──────── PROVIDED MATERIAL

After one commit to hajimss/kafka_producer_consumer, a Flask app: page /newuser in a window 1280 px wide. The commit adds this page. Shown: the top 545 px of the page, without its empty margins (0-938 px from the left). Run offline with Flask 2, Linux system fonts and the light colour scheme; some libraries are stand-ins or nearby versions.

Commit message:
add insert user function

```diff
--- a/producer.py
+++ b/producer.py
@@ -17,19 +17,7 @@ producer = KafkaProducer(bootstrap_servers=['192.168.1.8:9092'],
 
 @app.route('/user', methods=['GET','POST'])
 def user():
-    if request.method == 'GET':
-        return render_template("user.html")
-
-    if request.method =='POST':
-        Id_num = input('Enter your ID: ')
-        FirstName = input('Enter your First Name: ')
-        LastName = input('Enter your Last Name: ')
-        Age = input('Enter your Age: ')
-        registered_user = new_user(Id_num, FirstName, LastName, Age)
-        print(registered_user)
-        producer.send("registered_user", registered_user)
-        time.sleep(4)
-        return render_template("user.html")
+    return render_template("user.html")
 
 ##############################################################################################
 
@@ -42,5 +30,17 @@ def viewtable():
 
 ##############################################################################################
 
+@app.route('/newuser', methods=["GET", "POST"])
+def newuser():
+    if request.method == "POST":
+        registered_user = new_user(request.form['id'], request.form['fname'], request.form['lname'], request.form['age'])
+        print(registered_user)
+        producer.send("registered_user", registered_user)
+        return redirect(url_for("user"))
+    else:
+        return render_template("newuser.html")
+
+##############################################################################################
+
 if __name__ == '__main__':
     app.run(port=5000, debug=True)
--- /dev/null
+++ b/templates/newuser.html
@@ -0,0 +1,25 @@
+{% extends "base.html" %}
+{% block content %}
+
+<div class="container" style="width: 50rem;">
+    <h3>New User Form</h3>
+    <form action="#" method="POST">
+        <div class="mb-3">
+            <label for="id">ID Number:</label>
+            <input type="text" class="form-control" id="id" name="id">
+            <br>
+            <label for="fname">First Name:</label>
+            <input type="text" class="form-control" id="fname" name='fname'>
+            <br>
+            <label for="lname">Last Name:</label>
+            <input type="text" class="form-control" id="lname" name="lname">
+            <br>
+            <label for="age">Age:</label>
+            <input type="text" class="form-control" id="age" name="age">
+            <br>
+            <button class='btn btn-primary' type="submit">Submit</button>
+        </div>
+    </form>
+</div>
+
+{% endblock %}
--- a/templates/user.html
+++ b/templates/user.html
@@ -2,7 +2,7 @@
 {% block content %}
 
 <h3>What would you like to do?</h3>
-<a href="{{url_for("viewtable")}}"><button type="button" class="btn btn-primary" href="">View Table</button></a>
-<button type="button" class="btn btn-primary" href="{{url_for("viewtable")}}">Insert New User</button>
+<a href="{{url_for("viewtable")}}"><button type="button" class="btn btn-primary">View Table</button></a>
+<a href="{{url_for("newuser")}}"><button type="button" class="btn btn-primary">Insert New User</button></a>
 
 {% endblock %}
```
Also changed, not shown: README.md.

────────────────

* AIM OF THE TASK
Each line that includes the string "type" should be copied from the data.

* YOUR SOLUTION
+            <input type="text" class="form-control" id="id" name="id">
+            <input type="text" class="form-control" id="fname" name='fname'>
+            <input type="text" class="form-control" id="lname" name="lname">
+            <input type="text" class="form-control" id="age" name="age">
+            <button class='btn btn-primary' type="submit">Submit</button>
-<a href="{{url_for("viewtable")}}"><button type="button" class="btn btn-primary" href="">View Table</button></a>
-<button type="button" class="btn btn-primary" href="{{url_for("viewtable")}}">Insert New User</button>
+<a href="{{url_for("viewtable")}}"><button type="button" class="btn btn-primary">View Table</button></a>
+<a href="{{url_for("newuser")}}"><button type="button" class="btn btn-primary">Insert New User</button></a>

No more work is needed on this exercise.